Geary Danley was not the gunman in Las Vegas who killed at least 50 people late Sunday. But for hours on the far-right Internet, would-be sleuths scoured Danley’s Facebook likes, family photographs and marital history to try to “prove” that he was.
Danley, according to an archived version of a Facebook page bearing that name, might have been married to a Marilou Danley. Police were looking for a woman by that name in the hours after the shooting, but later saidthey did not think she was involved. To name someone as a mass murderer based on that evidence would be irresponsible and dangerous. But that’s exactly what a portion of the far-right Internet did overnight.
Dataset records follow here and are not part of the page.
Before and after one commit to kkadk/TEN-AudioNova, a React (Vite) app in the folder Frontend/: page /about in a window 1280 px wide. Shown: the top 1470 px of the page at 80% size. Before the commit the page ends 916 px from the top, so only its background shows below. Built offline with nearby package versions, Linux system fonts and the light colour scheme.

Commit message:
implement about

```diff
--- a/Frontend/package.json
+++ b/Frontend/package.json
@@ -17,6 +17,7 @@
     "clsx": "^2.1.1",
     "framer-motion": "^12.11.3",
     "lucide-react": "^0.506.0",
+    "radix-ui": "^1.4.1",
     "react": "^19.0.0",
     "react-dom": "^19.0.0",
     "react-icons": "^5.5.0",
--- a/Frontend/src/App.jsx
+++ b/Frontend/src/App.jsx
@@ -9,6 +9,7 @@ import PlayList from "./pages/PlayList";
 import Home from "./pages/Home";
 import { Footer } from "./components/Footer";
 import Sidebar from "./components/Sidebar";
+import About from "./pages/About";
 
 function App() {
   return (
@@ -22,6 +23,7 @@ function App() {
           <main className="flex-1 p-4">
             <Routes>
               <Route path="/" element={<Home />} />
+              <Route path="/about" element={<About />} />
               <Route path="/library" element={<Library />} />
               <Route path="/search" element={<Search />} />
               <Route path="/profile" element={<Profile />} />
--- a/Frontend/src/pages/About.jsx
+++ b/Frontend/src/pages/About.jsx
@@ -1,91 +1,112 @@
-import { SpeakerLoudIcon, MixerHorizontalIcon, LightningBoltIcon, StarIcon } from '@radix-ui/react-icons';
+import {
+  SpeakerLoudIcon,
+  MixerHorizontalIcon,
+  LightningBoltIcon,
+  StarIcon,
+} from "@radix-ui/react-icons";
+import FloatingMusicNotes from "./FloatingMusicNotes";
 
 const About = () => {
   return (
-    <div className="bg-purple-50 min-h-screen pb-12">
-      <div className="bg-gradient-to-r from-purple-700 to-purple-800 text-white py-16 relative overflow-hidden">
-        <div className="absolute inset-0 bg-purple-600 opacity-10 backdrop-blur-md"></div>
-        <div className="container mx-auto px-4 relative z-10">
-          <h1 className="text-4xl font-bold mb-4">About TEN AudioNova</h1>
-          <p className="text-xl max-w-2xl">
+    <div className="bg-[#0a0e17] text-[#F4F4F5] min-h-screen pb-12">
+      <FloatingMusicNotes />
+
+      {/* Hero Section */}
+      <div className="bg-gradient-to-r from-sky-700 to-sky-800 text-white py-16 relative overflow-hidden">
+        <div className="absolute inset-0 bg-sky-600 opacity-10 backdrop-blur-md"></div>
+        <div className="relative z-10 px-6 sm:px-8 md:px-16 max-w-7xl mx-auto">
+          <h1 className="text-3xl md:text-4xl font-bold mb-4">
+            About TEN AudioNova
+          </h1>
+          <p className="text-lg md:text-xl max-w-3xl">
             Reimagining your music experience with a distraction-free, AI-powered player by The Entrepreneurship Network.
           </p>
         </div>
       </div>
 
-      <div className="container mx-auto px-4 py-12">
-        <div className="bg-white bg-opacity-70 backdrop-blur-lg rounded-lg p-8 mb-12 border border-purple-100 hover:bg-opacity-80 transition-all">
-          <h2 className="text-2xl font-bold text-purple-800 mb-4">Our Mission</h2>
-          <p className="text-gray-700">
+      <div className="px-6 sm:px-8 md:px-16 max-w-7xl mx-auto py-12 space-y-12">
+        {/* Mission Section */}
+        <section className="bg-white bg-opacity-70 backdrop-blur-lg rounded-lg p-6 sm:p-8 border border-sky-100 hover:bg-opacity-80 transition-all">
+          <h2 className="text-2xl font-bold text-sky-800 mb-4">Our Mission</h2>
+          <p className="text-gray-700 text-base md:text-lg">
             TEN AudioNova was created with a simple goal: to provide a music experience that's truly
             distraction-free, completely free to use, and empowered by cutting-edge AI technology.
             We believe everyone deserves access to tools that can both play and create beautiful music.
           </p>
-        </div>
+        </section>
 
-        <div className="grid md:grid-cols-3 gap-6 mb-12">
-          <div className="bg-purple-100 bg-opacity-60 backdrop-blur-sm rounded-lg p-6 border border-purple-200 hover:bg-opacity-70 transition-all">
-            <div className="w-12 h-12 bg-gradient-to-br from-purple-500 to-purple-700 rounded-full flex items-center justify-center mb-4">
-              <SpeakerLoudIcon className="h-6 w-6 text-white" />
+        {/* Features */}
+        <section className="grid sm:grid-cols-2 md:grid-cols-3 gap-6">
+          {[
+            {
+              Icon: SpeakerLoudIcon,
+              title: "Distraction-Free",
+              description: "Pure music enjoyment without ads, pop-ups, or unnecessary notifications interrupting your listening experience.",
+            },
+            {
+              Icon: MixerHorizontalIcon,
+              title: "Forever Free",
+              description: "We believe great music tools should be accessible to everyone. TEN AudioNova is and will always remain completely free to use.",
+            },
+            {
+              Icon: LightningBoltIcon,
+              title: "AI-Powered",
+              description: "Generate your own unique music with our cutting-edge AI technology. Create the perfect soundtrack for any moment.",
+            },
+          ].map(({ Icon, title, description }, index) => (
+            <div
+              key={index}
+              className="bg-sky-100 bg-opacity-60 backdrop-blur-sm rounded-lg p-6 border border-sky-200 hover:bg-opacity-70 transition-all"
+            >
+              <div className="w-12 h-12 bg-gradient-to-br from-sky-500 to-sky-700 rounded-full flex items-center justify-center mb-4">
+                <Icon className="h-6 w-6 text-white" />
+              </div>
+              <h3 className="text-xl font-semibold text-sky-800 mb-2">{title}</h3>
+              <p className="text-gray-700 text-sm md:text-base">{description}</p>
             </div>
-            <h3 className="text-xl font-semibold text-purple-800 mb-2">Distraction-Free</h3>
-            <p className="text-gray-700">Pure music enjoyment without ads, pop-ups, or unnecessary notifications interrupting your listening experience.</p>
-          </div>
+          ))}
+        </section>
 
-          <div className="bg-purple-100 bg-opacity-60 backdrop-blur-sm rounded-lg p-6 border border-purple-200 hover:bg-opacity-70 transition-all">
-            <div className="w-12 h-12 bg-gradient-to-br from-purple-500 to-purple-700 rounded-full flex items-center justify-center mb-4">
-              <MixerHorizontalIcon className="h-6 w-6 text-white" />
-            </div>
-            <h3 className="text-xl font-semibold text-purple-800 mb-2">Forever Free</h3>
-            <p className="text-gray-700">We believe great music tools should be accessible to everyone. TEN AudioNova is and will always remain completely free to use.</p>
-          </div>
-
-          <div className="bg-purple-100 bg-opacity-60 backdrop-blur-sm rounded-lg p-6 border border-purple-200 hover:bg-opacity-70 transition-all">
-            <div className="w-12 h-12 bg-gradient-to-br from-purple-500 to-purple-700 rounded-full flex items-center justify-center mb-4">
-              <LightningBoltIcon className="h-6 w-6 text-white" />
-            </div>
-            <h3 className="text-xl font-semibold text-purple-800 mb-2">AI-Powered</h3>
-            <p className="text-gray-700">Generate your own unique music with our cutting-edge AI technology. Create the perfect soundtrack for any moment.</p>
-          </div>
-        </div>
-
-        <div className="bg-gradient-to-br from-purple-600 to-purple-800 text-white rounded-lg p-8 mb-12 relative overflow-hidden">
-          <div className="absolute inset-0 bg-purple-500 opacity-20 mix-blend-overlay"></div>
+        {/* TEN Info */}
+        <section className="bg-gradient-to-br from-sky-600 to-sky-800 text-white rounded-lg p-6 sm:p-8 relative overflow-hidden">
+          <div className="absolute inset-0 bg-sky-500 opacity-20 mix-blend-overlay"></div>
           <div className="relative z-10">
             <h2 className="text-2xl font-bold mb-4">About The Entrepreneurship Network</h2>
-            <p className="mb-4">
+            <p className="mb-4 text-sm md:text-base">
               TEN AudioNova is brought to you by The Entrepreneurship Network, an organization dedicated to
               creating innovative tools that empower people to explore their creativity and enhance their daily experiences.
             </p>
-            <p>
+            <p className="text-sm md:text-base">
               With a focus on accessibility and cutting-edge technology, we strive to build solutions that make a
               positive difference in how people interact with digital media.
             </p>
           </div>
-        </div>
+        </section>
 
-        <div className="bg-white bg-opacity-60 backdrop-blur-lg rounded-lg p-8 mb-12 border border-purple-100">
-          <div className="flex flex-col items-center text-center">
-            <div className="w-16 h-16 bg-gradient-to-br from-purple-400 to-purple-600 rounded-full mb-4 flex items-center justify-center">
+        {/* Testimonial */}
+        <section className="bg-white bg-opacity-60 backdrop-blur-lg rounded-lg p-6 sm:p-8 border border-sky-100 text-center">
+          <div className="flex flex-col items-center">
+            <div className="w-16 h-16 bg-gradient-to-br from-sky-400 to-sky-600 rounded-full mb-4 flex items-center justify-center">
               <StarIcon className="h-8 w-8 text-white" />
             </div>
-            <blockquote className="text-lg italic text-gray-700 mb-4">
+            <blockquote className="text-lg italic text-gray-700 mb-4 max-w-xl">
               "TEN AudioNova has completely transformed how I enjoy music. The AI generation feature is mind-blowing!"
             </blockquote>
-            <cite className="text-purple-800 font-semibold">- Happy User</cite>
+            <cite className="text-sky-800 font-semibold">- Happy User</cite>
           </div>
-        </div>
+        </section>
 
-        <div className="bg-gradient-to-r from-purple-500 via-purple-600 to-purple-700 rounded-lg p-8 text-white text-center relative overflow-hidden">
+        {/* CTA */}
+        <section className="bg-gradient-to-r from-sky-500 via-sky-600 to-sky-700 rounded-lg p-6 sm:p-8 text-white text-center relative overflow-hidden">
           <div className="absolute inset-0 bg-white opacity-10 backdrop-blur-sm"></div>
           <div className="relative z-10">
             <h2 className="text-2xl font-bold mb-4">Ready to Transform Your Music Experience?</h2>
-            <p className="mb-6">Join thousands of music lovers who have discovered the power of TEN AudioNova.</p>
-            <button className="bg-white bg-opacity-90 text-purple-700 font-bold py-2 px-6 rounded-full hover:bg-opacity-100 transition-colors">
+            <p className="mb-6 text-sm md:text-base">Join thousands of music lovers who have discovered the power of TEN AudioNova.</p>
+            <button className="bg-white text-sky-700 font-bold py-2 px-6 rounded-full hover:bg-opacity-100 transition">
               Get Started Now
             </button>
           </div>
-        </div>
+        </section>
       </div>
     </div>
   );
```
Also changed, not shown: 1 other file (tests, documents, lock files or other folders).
The briefest look at the viral threads and tweets falsely naming Geary Danley as the attacker makes it easy to guess why a bunch of right-wing trolls latched on to him: His Facebook profile indicated that he might be a liberal.
Authorities have since identified the gunman as Stephen Paddock, 64, who was later found dead in a hotel room on the Strip. His motives remain unknown. But the fake Danley story presented a complete, desirable package to the elements of the far-right Internet that spread it. That phony story quickly embedded itself into the algorithms of Google and Facebook, where sites promoting the rumor remained at the top of the results for anyone searching for Danley’s name.